= Work instruction =
For the entries that follow, count the lines containing the string "QPushButton" and write only the number.

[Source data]
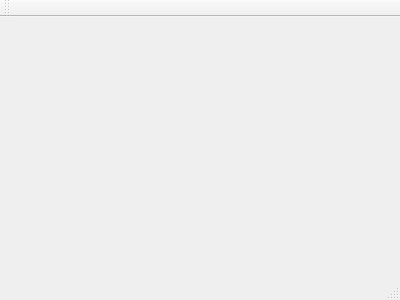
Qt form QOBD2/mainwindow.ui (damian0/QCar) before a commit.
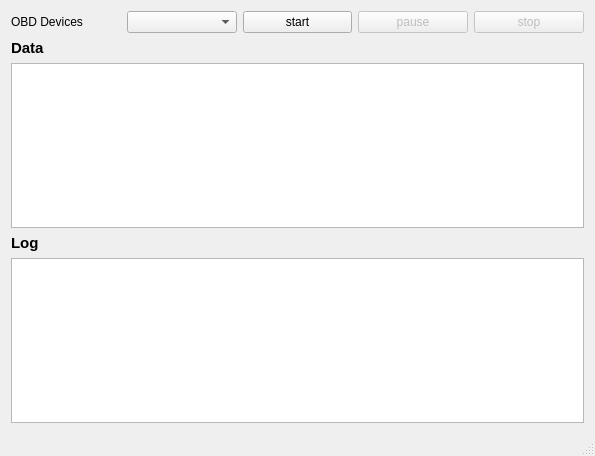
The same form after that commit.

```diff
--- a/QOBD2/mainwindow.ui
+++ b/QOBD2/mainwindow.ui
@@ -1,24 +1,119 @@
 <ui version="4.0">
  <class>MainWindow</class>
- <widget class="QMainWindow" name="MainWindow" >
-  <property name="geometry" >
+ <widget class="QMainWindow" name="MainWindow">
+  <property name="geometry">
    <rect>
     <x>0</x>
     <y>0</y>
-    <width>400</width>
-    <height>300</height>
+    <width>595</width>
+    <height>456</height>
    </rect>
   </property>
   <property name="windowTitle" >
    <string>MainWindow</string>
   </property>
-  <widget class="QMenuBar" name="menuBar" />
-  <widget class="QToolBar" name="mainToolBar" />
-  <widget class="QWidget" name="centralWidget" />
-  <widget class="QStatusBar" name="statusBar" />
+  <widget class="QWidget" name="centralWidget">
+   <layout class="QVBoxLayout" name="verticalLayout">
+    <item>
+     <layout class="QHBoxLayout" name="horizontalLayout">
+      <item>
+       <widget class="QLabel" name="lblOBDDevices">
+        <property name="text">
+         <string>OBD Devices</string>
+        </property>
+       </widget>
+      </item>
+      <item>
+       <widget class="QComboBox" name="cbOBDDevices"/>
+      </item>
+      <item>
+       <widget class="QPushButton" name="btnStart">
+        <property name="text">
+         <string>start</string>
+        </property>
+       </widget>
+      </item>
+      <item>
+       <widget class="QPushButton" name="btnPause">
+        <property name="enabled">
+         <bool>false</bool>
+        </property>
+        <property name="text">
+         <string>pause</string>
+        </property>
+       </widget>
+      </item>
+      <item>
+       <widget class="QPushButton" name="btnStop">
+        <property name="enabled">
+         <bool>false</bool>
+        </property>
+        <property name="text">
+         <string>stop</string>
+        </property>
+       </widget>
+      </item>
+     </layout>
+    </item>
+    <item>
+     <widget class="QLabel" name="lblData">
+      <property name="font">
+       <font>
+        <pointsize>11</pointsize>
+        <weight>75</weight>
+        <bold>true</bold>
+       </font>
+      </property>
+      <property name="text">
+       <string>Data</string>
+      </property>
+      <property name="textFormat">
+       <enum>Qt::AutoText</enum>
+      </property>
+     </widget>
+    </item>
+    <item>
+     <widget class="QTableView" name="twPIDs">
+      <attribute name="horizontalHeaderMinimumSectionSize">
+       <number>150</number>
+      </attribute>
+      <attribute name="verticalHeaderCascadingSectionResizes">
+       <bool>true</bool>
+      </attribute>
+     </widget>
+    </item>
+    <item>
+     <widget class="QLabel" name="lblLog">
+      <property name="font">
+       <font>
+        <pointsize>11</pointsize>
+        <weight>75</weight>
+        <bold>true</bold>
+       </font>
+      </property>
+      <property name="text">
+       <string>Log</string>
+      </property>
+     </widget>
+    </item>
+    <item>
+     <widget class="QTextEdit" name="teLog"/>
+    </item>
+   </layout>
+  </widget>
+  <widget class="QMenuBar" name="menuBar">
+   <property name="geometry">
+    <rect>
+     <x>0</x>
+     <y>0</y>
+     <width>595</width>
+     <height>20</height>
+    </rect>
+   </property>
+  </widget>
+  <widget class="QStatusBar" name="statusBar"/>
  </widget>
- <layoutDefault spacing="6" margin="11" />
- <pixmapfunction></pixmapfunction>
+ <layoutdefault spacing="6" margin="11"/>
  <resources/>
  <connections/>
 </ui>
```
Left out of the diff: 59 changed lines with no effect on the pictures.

= Expected answer =
3